Summer is gone, autumn is here, but the weather is still clement enough for taking walks around the city. If we do that, there is one thing that cannot possibly escape our attention – the words and the comic-book characters splashed all over the walls of houses by an anonymous hand, comfortably hidden behind a pseudonym.
Graffiti art came into being in New York in the 1980s as a form of street art, of rebellion against the system of rules and certain policies. From the very outset, graffiti artists have been prosecuted, as, by and large, the public considers what they are doing to be vandalism. Scribbling on walls is a blemish, a blot on their original appearance. There is some graffiti, however, that is an exception and is even considered to be a work of art. The well-drawn graffiti is eye-catching, even to people who loathe this art form. Many European cities have space designated specifically for graffiti artists to use, provided they confine themselves to it. Any attempt to draw their graffiti in any other parts of the city entails hefty fines.
So, the question springs to mind: why is it that there are no such spaces in every Bulgarian town and why aren’t all other scribbles and scrawls – removed? The steps Sofia municipality is taking in this direction is no solution to the problem, as they only address the consequences. Because of the growing number of complaints by the public, city council is planning to install CCTV surveillance systems to stop the culprits. The fines will range from 100 to 2,500 Leva and will be applied even people aged under 16, as they too are subject to criminal liability, as long as they comprehend what they have done. But the battle against graffiti is not the only one Sofia municipality is launching – it is also taking up arms against advertisement and notice hoarding all over the city. The reason – the insufficient number of advertisement columns.

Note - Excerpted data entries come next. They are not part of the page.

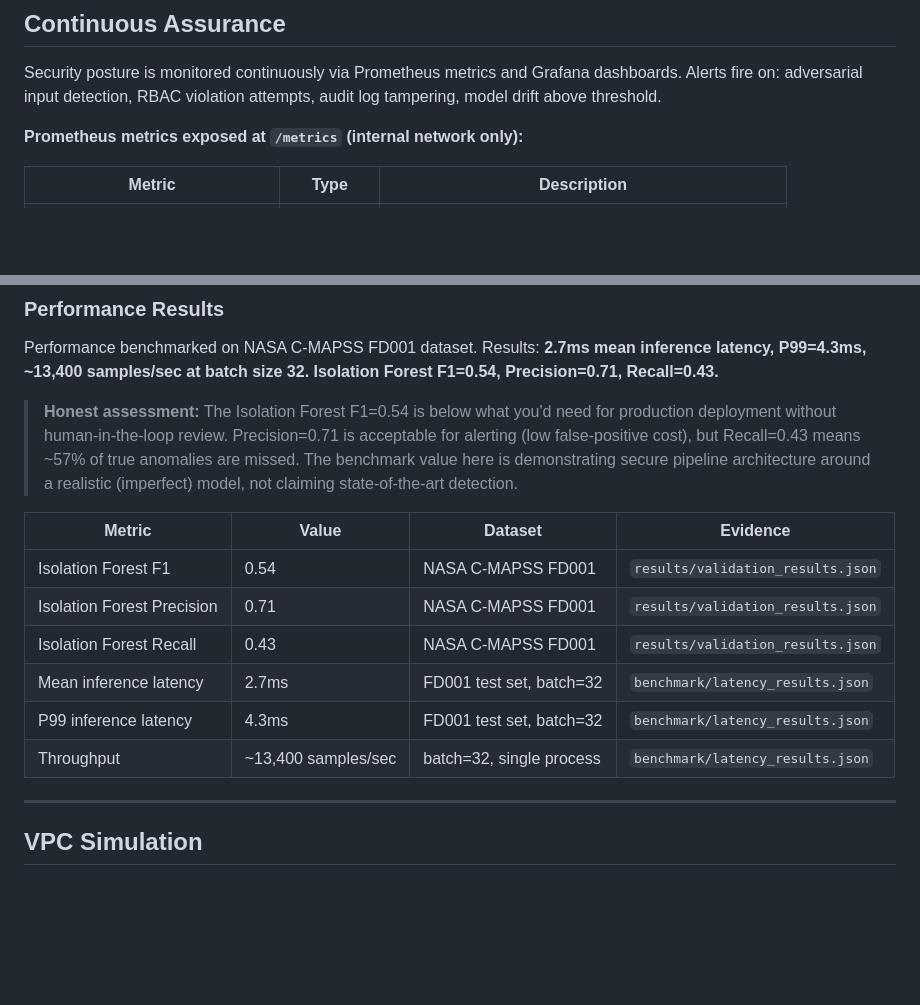
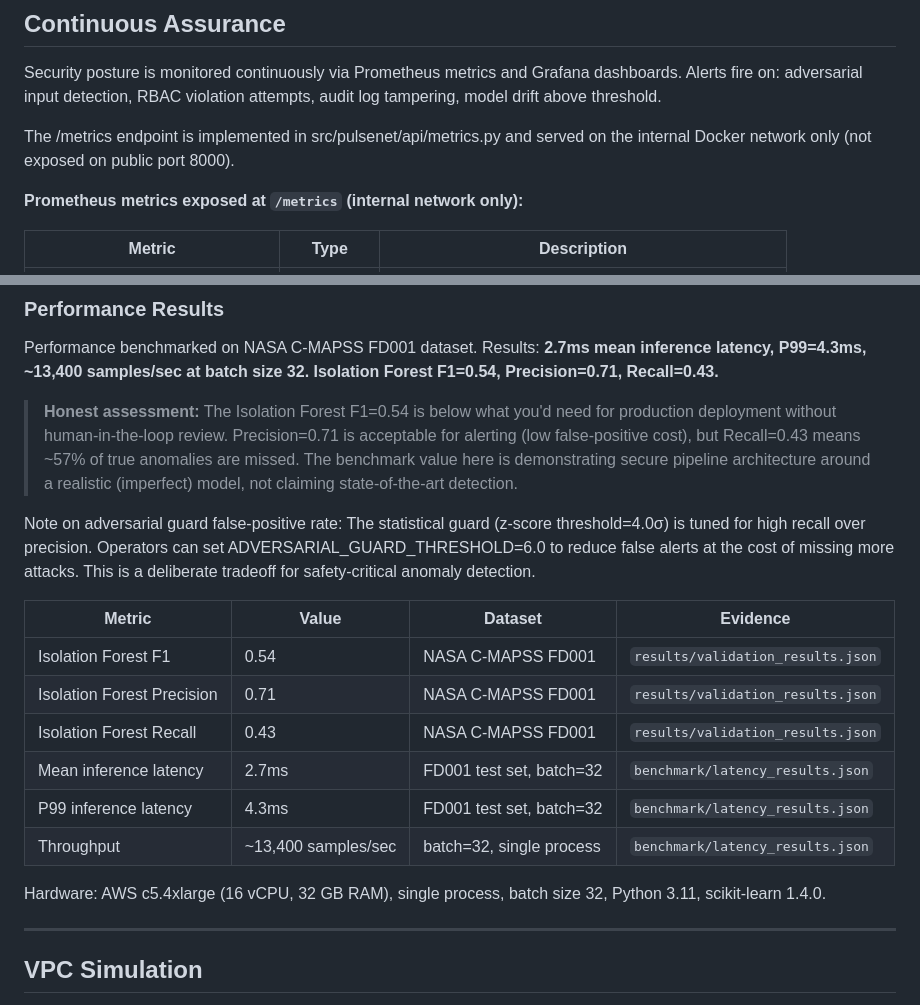
Before and after one commit to poojakira/PulseNet-RUL-Forecasting, a Markdown page: README.md, 2 parts joined by grey strips. Drawn GitHub-style; blank space fills up the shorter version.

```diff
--- a/README.md
+++ b/README.md
@@ -148,6 +148,8 @@ Security posture is monitored continuously via Prometheus metrics and Grafana da
 fire on: adversarial input detection, RBAC violation attempts, audit log tampering, model drift
 above threshold.
 
+The /metrics endpoint is implemented in src/pulsenet/api/metrics.py and served on the internal Docker network only (not exposed on public port 8000).
+
 **Prometheus metrics exposed at `/metrics` (internal network only):**
 
 | Metric | Type | Description |
@@ -204,6 +206,8 @@ Recall=0.43.**
 > value here is demonstrating secure pipeline architecture around a realistic (imperfect) model,
 > not claiming state-of-the-art detection.
 
+Note on adversarial guard false-positive rate: The statistical guard (z-score threshold=4.0σ) is tuned for high recall over precision. Operators can set ADVERSARIAL_GUARD_THRESHOLD=6.0 to reduce false alerts at the cost of missing more attacks. This is a deliberate tradeoff for safety-critical anomaly detection.
+
 | Metric | Value | Dataset | Evidence |
 |--------|-------|---------|----------|
 | Isolation Forest F1 | 0.54 | NASA C-MAPSS FD001 | `results/validation_results.json` |
@@ -212,6 +216,8 @@ Recall=0.43.**
 | Mean inference latency | 2.7ms | FD001 test set, batch=32 | `benchmark/latency_results.json` |
 | P99 inference latency | 4.3ms | FD001 test set, batch=32 | `benchmark/latency_results.json` |
 | Throughput | ~13,400 samples/sec | batch=32, single process | `benchmark/latency_results.json` |
+
+Hardware: AWS c5.4xlarge (16 vCPU, 32 GB RAM), single process, batch size 32, Python 3.11, scikit-learn 1.4.0.
 
 ---
 
```
Also changed, not shown: other parts of README.md (+1 -1 lines), THREAT_MODEL.md (+56 -68 lines).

Adapted by Yoan Kolev from Dnes.bg
English version: Milena DaynovaPhotos: BGNES